Feeling a little queasy I asked, "Este es pollo?" (Is this chicken?) , "No, Senora ese..." ( I later realized the Spanish word I couldn't translate was 'rabbit'). It was 2001, and this was my second European vacation. After my first successful Western Mediterranean cruise the year before, we eagerly signed up for the Eastern Med. Three days before we had departed from Rome and were now in the Spanish countryside just outside of Barcelona. After touring the Cordorniu cava winery (Spanish champagne), our tour stopped for lunch at a local inn. As we were led to our seats I passed a waiter wheeling in a large ham...with the former owners hoof and hair still attached. The same waiter was now standing in front of me with a platter of tiny legs with tiny bones that was obviously not chicken. This was my first introduction to Spain.
As I scanned the crowd for the driver who would take us to our Barcelona home for the following week, I thought back 12 years to the single day I had spent in Spain. As a more seasoned (and I hope sophisticated) traveler, I now knew the 'ham' I had seen was an Iberico ham, net worth in the neighborhood of $1500 USD. Also, while I may be considered a 'picky eater' in the US, in my 13 years of travel I had gotten much more adventurous, having enjoyed wild boar in Italy, local goulashes in Vienna and Prague as well as blood sausage in Ireland (ok, maybe 'enjoy' is a stretch with that one). This trip was my chance to redeem myself gastronomically, culturally and historically to the Catalan capital.

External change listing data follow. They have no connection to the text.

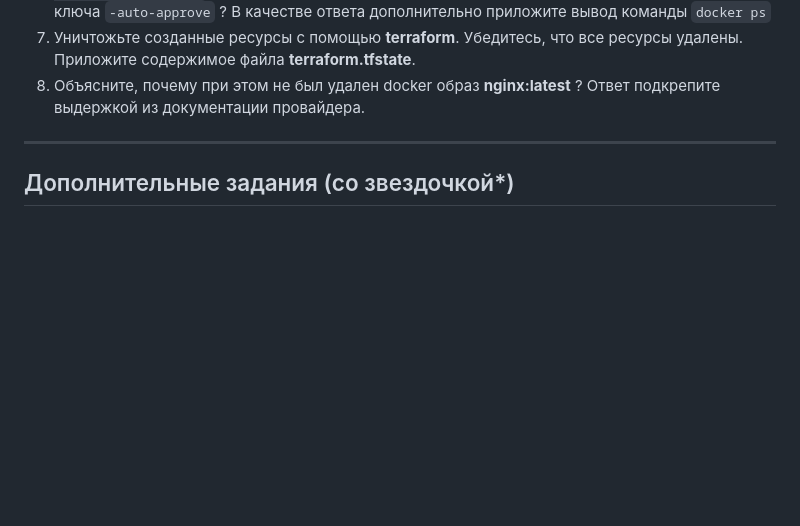
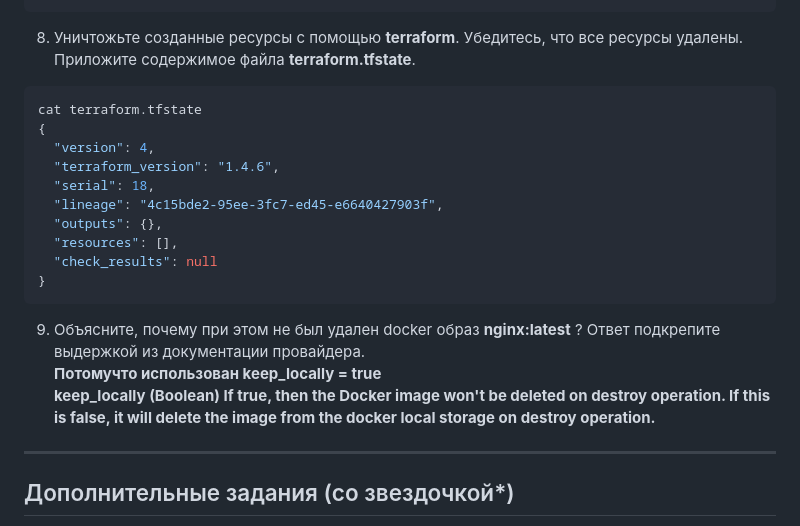
Before and after one commit to Alexander-Sharygin/devops-netology, a Markdown page: HomeWork/ter-homework/hw-01.md, the part around the change printed below. Rendered like a GitHub page; blank space fills up the shorter version.

````diff
--- a/HomeWork/ter-homework/hw-01.md
+++ b/HomeWork/ter-homework/hw-01.md
@@ -37,5 +70,19 @@
 8. Уничтожьте созданные ресурсы с помощью **terraform**. Убедитесь, что все ресурсы удалены. Приложите содержимое файла **terraform.tfstate**.
+```bash
+cat terraform.tfstate
+{
+  "version": 4,
+  "terraform_version": "1.4.6",
+  "serial": 18,
+  "lineage": "4c15bde2-95ee-3fc7-ed45-e6640427903f",
+  "outputs": {},
+  "resources": [],
+  "check_results": null
+}
+```
 9. Объясните, почему при этом не был удален docker образ **nginx:latest** ? Ответ подкрепите выдержкой из документации провайдера.
+**Потомучто использован keep_locally = true**
+**keep_locally (Boolean) If true, then the Docker image won't be deleted on destroy operation. If this is false, it will delete the image from the docker local storage on destroy operation.**
 
 
 ------
````
Also changed, not shown: other parts of HomeWork/ter-homework/hw-01.md (+34 -1 lines).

La Rambla stretches from la Placa Catalunya (Cataluyna Square. Catalonia a region in northeast Spain has its own language, culture and tradition. Barcelona is its capital) to the Mediterranean sea. In between is a large, tree lined boulevard designed as as pedestrian zone; cars are secondary and forced into narrow side lanes. La Rambla is home to shops, restaurants, street performers, artists and literally dozens of flower and bird stands. It is here along with Passeig Gracia, Barcelona comes to stroll. It would be our home for the next week at the La Meridien Barcelona.
Like real estate, travel is all about location, location, location. From our La Rambla hotel we were within walking distance of the Barrio Gotico (Gothic District which housed both the Barcelona Cathedral and the Picasso Museum), la Eixample (literally 'The Expansion" Barcelona's Modernisma district with its buildings by local son, the famous architect , Antonio Gaudi), la Bouqeria one of the largest open air markets in all of Europe, as well the beaches of Barcelonetta known for its many nightclubs and restaurants located along its boardwalk.

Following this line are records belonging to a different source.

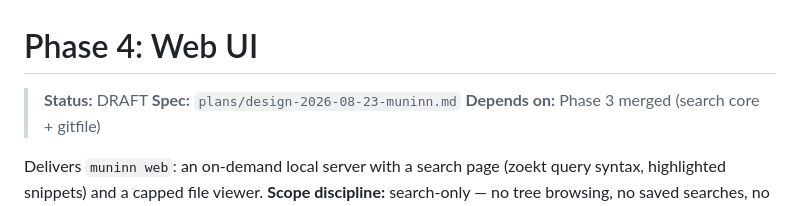
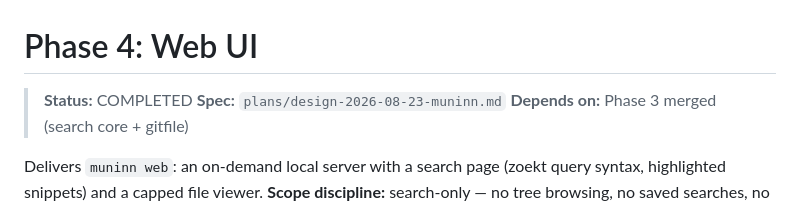
Before and after one commit to Broderick-Westrope/muninn, a Markdown page: plans/impl-2026-08-23-muninn/phase-4-web.md, the part around the change. GitHub-like rendering.

```diff
--- a/plans/impl-2026-08-23-muninn/phase-4-web.md
+++ b/plans/impl-2026-08-23-muninn/phase-4-web.md
@@ -1,6 +1,6 @@
 # Phase 4: Web UI
 
-> **Status:** DRAFT
+> **Status:** COMPLETED
 > **Spec:** `plans/design-2026-08-23-muninn.md`
 > **Depends on:** Phase 3 merged (search core + gitfile)
 
```
Also changed, not shown: plans/impl-2026-08-23-muninn/README.md (+1 -1 lines).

After check in at the hotel, we headed out for a tapas bar. Tapas (or 'little plates') are prepared appetizers and are often enjoyed with cava (local champagne) or sangria - we happily enjoyed both. Feeling the effects of both the cava and jet lag, we headed east towards the Mediterranean, where the great boulevard ends. There, high on an obelisk and pointing out to sea, is the statue of Christopher Columbus. (an Italian who finally received funding for his explorations by the great Spanish King and Queen Ferdinand and Isabella, departed from Barcelona harbor August 3, 1492). I stood in front of the statue, with the same view of Columbus, towards the new world. As a very amateur genealogist, I am often amazed at all the people all over the world who had to meet, fall in love and have children so I could some day be born. What Columbus did was even bigger without him literally billions of people would never have the same opportunities I know I often take for granted.